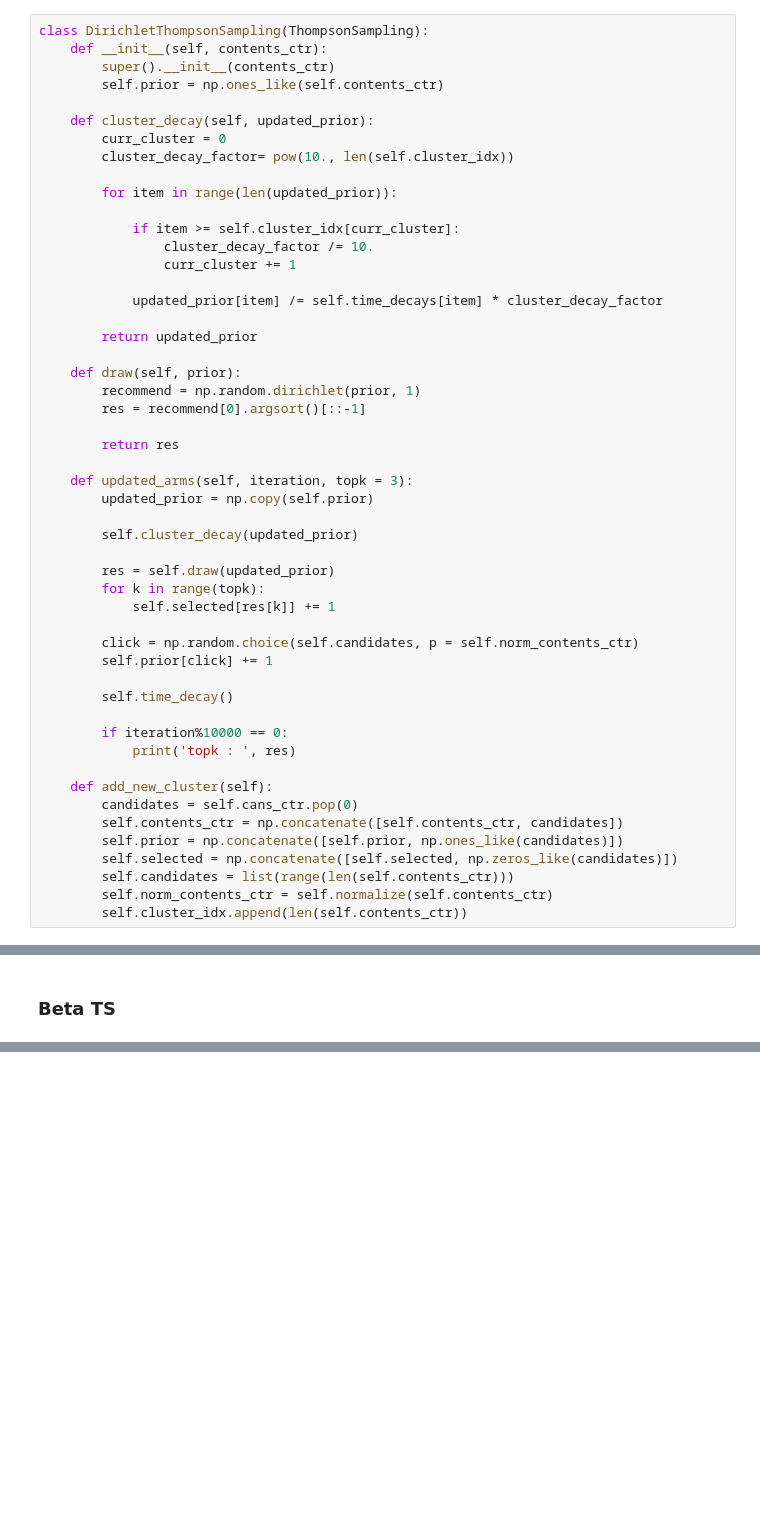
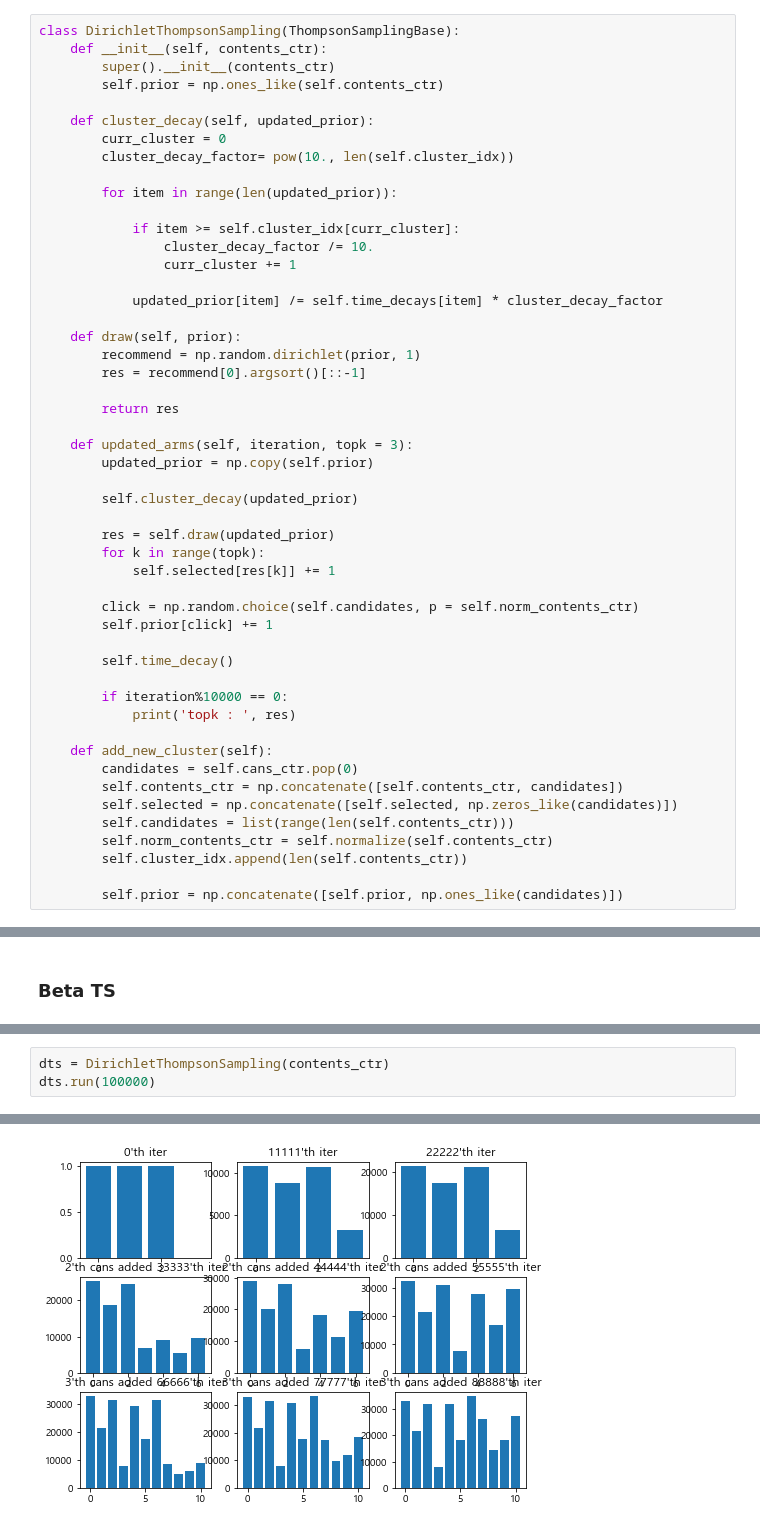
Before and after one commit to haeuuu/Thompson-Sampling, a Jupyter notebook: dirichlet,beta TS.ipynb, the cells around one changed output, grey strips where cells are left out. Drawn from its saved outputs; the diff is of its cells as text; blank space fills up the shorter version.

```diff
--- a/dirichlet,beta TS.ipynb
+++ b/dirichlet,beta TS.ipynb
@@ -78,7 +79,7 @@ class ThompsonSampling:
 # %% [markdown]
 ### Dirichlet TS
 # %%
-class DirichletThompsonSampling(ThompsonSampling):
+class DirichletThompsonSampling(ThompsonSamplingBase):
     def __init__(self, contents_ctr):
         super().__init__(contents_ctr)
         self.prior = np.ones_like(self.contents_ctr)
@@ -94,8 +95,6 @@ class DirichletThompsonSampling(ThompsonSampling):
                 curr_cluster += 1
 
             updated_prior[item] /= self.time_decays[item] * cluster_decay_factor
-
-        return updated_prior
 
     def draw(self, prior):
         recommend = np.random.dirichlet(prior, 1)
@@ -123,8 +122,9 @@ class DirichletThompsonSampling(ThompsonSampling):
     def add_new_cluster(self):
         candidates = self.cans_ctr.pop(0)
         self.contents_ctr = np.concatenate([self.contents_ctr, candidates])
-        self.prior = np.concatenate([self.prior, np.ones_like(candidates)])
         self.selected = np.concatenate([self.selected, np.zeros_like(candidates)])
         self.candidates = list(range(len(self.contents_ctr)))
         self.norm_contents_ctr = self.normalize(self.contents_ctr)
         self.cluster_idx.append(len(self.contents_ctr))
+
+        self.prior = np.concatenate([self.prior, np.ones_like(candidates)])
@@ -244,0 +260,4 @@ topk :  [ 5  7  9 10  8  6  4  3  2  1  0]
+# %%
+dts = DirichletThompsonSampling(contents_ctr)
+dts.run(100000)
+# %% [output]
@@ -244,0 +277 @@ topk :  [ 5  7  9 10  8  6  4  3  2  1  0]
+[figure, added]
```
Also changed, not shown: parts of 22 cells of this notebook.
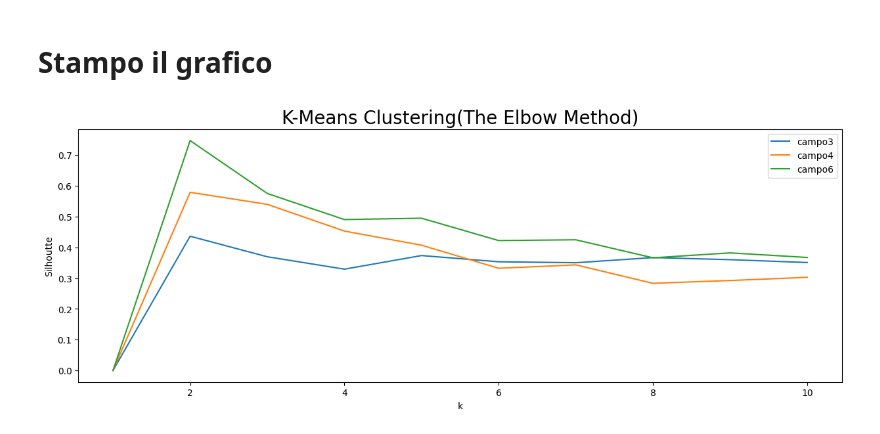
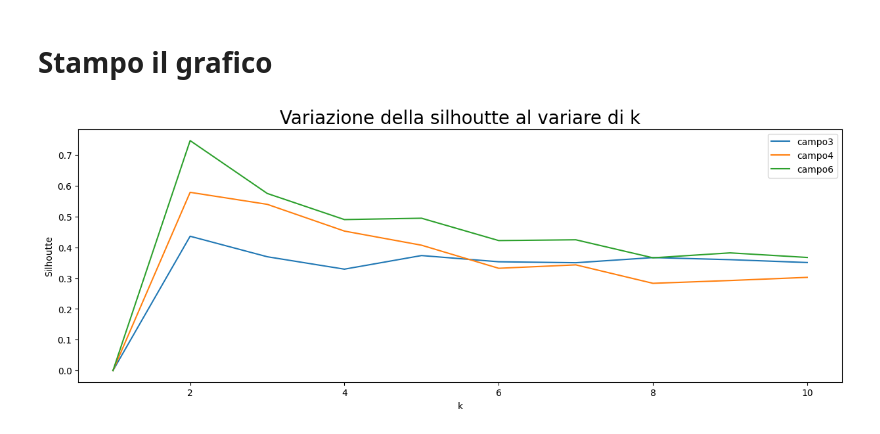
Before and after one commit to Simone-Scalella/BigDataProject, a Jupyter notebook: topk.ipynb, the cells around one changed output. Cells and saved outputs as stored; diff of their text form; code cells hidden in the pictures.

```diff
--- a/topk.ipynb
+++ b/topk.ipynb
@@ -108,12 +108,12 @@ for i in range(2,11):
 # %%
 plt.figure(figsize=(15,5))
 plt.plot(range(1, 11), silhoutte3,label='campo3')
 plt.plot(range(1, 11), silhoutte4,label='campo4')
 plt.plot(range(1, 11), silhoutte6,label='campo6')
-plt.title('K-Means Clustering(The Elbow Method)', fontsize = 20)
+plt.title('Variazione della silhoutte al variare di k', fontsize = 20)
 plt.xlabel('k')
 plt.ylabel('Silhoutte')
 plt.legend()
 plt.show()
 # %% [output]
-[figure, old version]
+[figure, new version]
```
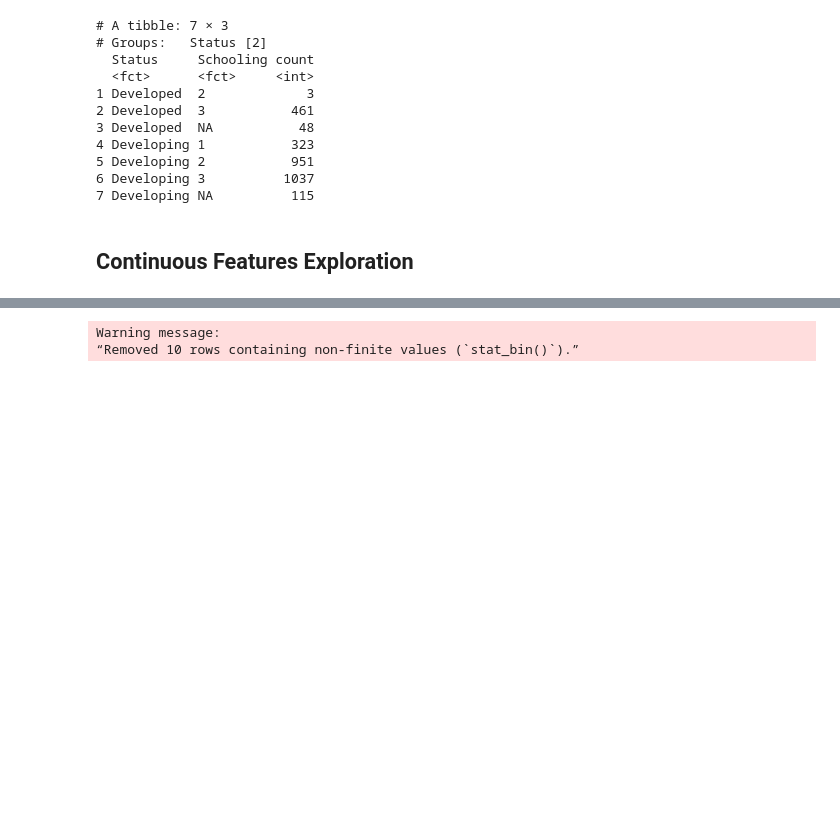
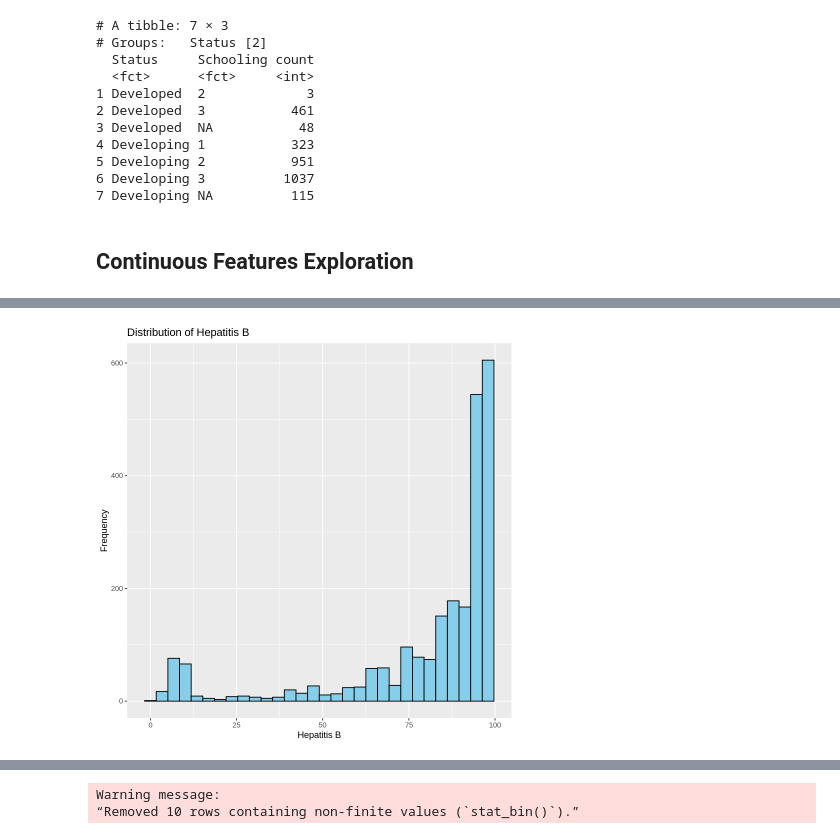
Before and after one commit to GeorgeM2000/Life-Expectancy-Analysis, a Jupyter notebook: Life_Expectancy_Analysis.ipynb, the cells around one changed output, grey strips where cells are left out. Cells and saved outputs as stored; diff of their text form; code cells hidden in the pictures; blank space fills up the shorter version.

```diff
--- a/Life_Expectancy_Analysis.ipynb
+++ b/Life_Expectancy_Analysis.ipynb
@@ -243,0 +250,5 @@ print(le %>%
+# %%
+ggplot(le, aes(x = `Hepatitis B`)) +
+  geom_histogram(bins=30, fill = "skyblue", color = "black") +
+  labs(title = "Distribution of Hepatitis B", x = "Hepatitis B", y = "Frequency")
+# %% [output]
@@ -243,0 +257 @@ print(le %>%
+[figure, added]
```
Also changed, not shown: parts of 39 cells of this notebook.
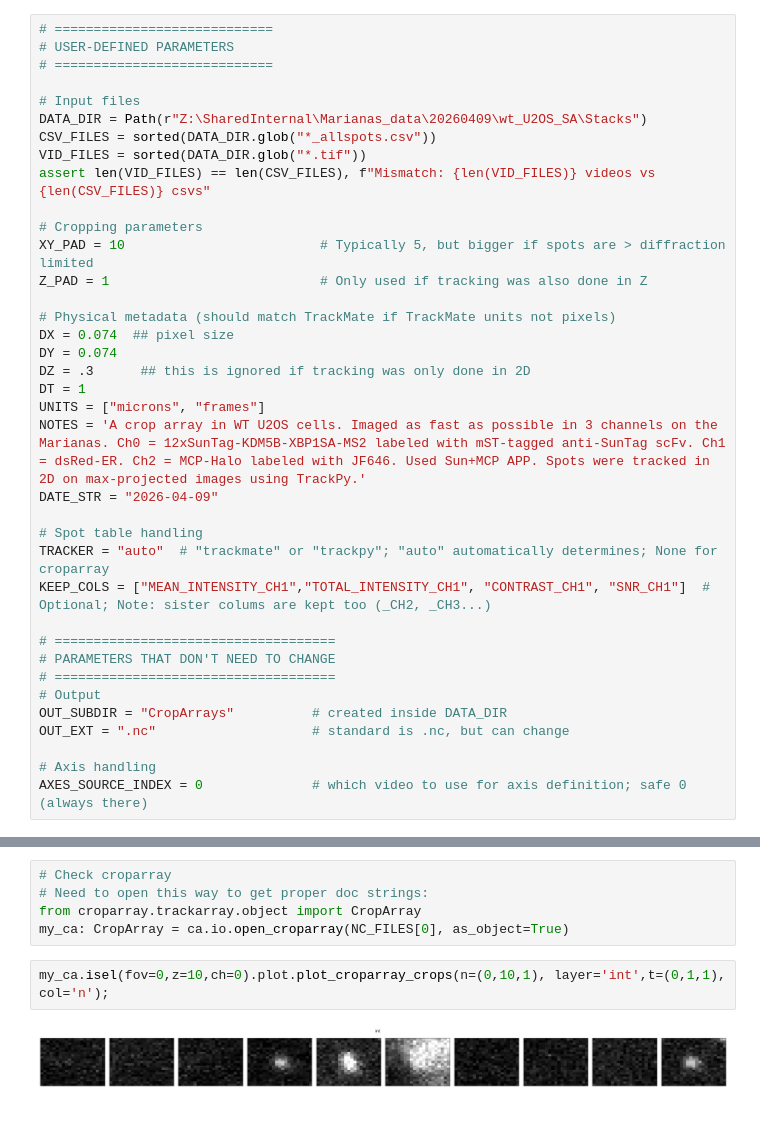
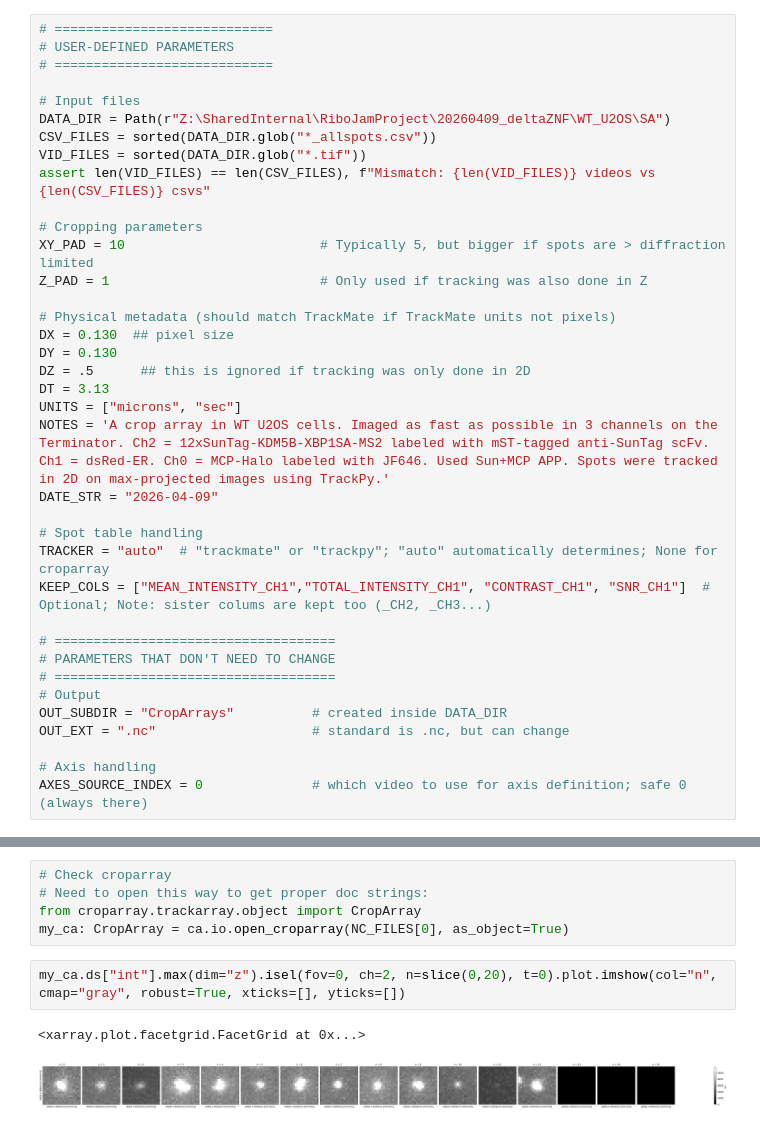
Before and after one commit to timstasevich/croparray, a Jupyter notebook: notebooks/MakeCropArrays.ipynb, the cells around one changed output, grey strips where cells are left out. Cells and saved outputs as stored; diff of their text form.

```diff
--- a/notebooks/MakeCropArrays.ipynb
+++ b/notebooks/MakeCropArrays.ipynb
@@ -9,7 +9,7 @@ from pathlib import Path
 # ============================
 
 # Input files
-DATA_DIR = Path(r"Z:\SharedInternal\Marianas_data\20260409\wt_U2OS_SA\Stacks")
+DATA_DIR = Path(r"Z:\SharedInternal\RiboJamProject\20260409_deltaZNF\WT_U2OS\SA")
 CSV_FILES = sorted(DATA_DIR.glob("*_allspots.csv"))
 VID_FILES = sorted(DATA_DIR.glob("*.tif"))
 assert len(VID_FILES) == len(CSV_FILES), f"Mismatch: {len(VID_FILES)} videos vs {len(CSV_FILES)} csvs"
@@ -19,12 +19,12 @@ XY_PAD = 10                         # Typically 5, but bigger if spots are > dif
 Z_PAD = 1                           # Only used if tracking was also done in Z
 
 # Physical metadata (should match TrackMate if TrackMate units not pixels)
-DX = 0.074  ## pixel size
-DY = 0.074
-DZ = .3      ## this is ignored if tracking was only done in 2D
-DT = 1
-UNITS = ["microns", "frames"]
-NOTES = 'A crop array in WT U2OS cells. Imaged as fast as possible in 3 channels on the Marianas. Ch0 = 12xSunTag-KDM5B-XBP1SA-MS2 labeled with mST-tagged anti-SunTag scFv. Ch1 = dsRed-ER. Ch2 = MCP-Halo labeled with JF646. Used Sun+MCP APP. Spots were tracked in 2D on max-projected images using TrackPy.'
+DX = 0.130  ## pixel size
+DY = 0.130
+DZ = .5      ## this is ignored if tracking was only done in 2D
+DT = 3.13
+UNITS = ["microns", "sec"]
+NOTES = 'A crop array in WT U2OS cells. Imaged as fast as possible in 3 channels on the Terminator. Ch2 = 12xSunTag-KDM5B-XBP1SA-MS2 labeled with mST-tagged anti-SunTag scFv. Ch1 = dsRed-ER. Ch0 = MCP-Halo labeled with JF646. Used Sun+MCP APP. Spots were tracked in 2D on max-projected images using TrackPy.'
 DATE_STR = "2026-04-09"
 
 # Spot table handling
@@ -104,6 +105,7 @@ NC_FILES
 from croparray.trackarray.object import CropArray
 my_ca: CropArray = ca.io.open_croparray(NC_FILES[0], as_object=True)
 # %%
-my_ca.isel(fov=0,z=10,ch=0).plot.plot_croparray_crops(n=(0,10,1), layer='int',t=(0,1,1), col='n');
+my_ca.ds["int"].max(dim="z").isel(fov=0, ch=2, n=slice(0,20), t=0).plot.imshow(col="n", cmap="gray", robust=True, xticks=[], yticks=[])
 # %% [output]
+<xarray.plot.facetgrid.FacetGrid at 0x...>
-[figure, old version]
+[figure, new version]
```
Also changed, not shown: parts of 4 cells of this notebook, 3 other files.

Instructions to follow:
Which lines in the data above hold the string "tracking"? Show each one.

Completed exercise:
 Z_PAD = 1                           # Only used if tracking was also done in Z
-DZ = .3      ## this is ignored if tracking was only done in 2D
+DZ = .5      ## this is ignored if tracking was only done in 2D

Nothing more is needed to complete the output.